Further discussion or !/? > moderator@calcoastnews.com

Kevin Rice



Our wonderful APCD needs to fine Mother Nature because she’s the one blowing the sand (mostly) and dust (much lesser amount) into Nipomo. You can see this when you drive northbound on the 101 through Santa Maria on very windy days. In fact the particulate matter blowing into Nipomo isn’t any greater on the weekends when there are much more ATVs and dune buggies playing in the dunes.


A palling

P lundering

C orrupt

D ysfunctional

Any questions?


This is truly a WTF scenario.

One governmental agency (APCD) suing another governmental agency (State Parks) with another governmental agency (Appelate Court) deciding the outcome.

Guess what folks?
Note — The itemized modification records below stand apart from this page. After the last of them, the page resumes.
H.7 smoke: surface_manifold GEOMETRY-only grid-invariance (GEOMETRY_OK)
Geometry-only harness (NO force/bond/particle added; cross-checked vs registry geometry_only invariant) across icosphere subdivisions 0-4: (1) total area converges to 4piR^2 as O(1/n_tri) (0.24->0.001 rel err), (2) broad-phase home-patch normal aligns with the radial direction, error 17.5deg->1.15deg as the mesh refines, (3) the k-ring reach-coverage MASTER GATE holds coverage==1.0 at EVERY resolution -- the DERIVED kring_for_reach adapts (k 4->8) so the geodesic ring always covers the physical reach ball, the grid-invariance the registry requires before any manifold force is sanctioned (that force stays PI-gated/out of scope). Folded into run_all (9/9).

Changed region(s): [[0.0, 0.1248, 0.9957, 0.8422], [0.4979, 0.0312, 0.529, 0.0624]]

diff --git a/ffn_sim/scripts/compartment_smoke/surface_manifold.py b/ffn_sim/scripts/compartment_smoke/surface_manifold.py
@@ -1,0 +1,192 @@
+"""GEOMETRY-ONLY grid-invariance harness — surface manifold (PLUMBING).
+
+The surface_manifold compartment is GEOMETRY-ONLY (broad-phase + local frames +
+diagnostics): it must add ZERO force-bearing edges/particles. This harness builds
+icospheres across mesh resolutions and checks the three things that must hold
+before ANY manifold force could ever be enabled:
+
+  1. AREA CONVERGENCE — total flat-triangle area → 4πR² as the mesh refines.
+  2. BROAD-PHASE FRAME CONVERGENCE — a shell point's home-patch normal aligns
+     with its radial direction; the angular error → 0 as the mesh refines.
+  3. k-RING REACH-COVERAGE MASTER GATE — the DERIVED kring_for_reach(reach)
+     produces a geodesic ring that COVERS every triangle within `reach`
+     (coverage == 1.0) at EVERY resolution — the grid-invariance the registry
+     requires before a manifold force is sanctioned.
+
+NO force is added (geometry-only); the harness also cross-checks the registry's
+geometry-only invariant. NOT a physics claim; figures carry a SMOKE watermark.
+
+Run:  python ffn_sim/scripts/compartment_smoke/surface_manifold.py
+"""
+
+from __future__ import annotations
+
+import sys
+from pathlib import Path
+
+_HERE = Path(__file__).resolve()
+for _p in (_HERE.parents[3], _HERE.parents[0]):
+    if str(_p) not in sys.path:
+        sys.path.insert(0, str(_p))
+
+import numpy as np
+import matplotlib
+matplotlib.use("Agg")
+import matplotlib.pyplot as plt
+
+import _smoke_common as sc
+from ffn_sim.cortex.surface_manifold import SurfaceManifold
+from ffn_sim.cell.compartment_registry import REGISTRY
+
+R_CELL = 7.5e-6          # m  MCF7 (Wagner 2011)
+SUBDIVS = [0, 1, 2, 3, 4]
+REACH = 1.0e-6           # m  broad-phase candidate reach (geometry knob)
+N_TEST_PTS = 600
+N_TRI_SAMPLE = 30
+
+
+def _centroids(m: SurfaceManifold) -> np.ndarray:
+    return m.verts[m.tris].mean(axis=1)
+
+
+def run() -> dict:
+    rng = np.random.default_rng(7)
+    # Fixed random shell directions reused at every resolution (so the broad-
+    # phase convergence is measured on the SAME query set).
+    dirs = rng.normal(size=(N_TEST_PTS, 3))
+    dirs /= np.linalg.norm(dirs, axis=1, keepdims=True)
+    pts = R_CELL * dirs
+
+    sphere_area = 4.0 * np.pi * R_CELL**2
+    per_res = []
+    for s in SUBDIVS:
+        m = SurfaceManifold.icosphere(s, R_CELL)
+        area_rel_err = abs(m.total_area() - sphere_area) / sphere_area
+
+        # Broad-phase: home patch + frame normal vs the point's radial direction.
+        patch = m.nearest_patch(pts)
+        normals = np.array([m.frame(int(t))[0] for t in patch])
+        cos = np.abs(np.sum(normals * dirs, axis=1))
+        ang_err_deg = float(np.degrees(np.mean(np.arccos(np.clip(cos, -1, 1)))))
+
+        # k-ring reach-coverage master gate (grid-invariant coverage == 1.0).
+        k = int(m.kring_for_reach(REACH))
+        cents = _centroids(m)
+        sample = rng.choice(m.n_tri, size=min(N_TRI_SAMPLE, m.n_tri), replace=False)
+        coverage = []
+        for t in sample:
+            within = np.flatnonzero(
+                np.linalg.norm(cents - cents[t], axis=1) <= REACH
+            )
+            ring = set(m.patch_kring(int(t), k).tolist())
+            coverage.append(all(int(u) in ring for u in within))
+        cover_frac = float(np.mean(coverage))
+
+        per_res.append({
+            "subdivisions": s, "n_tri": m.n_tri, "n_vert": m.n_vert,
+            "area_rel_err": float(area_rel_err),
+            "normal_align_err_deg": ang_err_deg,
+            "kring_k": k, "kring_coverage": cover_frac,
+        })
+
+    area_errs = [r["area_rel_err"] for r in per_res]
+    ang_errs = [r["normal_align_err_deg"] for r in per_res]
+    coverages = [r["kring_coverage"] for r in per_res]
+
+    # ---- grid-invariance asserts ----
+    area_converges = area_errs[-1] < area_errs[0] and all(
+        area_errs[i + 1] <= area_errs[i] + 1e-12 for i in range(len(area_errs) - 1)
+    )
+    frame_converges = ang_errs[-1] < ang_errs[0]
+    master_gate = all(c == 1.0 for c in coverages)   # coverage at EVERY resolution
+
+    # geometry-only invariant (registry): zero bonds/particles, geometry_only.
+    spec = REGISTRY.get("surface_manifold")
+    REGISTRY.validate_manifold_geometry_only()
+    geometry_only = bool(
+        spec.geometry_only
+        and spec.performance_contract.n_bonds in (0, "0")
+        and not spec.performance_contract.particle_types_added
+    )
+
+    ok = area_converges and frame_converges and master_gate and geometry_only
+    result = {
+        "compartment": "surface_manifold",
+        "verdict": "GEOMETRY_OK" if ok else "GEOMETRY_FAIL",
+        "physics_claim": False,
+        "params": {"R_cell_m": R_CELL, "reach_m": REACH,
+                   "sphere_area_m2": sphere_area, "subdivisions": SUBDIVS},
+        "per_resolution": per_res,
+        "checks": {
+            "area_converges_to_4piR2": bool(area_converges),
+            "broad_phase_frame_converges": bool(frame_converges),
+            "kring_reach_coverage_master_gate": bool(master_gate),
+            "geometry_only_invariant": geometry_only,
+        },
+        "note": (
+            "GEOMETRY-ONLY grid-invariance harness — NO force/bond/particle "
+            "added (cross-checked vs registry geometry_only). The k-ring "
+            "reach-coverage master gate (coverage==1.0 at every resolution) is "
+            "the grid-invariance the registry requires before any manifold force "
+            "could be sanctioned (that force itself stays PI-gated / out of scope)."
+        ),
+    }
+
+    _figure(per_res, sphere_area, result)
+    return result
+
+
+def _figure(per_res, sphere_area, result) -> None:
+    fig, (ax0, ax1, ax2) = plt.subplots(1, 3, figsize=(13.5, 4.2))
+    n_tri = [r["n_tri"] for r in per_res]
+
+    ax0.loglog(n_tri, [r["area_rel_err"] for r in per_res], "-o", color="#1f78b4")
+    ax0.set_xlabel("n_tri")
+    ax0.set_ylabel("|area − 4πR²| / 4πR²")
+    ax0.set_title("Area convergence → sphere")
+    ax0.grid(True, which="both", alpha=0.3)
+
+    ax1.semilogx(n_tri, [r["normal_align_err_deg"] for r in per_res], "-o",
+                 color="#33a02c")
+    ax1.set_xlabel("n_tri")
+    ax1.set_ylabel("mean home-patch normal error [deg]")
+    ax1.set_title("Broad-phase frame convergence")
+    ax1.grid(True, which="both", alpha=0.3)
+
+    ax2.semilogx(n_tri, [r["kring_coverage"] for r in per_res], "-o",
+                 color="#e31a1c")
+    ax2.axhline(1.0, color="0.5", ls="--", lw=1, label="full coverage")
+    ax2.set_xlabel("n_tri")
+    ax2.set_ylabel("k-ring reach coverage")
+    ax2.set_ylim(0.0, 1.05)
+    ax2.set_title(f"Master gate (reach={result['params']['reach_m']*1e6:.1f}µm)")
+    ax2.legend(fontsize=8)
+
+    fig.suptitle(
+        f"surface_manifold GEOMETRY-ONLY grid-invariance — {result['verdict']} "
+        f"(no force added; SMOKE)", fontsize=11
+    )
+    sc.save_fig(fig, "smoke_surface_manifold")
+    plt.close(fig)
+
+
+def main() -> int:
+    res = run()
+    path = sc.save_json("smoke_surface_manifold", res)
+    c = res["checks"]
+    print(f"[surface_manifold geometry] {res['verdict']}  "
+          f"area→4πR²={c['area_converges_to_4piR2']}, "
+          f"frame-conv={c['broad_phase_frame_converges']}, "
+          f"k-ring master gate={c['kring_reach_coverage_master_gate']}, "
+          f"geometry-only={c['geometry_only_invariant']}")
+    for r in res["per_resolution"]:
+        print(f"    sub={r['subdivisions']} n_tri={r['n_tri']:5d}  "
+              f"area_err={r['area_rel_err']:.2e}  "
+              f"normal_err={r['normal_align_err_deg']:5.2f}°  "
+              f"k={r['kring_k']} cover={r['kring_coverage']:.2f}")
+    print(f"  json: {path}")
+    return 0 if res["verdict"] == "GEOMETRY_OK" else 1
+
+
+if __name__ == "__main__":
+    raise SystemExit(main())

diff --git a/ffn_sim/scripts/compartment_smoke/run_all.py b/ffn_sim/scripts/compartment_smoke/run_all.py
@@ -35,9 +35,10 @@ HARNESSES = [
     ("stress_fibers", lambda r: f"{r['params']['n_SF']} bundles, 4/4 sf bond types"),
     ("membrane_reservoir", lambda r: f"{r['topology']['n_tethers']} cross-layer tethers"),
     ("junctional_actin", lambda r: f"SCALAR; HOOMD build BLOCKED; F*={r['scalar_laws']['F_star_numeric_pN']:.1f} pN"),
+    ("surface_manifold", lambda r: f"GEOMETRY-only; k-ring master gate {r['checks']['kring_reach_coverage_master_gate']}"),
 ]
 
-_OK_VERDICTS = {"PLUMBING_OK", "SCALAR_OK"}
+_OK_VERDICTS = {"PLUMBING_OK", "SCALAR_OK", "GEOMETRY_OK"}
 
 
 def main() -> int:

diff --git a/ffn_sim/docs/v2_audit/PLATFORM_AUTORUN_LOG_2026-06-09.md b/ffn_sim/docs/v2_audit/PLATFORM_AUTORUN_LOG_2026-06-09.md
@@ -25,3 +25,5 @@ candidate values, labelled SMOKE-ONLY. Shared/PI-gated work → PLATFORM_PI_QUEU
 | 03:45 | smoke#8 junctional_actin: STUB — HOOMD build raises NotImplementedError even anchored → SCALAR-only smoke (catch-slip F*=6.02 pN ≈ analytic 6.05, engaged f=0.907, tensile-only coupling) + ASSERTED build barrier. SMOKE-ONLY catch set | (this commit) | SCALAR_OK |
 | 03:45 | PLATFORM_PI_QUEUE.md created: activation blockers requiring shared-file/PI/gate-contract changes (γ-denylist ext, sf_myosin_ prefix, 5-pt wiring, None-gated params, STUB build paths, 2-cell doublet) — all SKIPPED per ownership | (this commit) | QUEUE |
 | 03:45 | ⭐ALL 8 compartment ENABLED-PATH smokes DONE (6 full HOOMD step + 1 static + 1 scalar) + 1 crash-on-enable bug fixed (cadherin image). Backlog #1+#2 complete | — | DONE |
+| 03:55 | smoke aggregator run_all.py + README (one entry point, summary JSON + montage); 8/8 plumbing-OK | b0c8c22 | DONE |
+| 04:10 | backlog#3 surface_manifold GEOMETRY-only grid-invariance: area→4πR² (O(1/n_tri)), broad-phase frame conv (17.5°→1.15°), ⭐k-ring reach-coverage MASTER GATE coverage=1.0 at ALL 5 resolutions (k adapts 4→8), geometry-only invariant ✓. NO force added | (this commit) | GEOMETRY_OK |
You know who funds all of these entitiesand the legal wrangeling? Thats right folks ….. its us the taxpayers.

This is a circus at best……………

Step right up, folks

And see Little Egypt do her

Famous dance of the Pyramids

She walks, she talks

She crawls on her belly

Like a reptile

Just one thin dime

One tenth of a dollar

Step right up, folks

Mr. Holly

Have to agree. Insanity at its best.

Don’t forget to vote for all of these tax increases, bond issues and for those politicians who support these measures or have voted for them in the past.


They say imitation is the greatest form of flattery…lol

Kevin Rice

Not exactly accurate. State Parks isn’t suing. They were named as a “Real Party-In-Interest”, meaning they have the right to weigh-in on the lawsuit. Initially, State Parks took the side of Friends of Oceano Dunes (during the local superior court trial). Since the suit was appealed, State Parks negotiated the “Consent Decree” and won concessions from APCD—that has caused them to take the side of APCD during the appeal (since they got some of what they wanted—no permit requirement and Best Management Practices).


Way to go Friends, Kevin, et al. Put this worthless APCD in their place. Good grief! Paying that chump Larry 200k+ to send out press releases on windy days saying theere might be dust in the air?! APCD, IWMB, and all the rest of those useless unelected organizations filled need to be disbanded now!


…was supposed to read, “…filled by useless bureaucrats…”

Kevin Rice

FYI– My lawsuit pertained to procedural deficiencies in the legislative process that adopted Rule 1001. I chose not to appeal my case. The Friends case is separate and I have no part in it.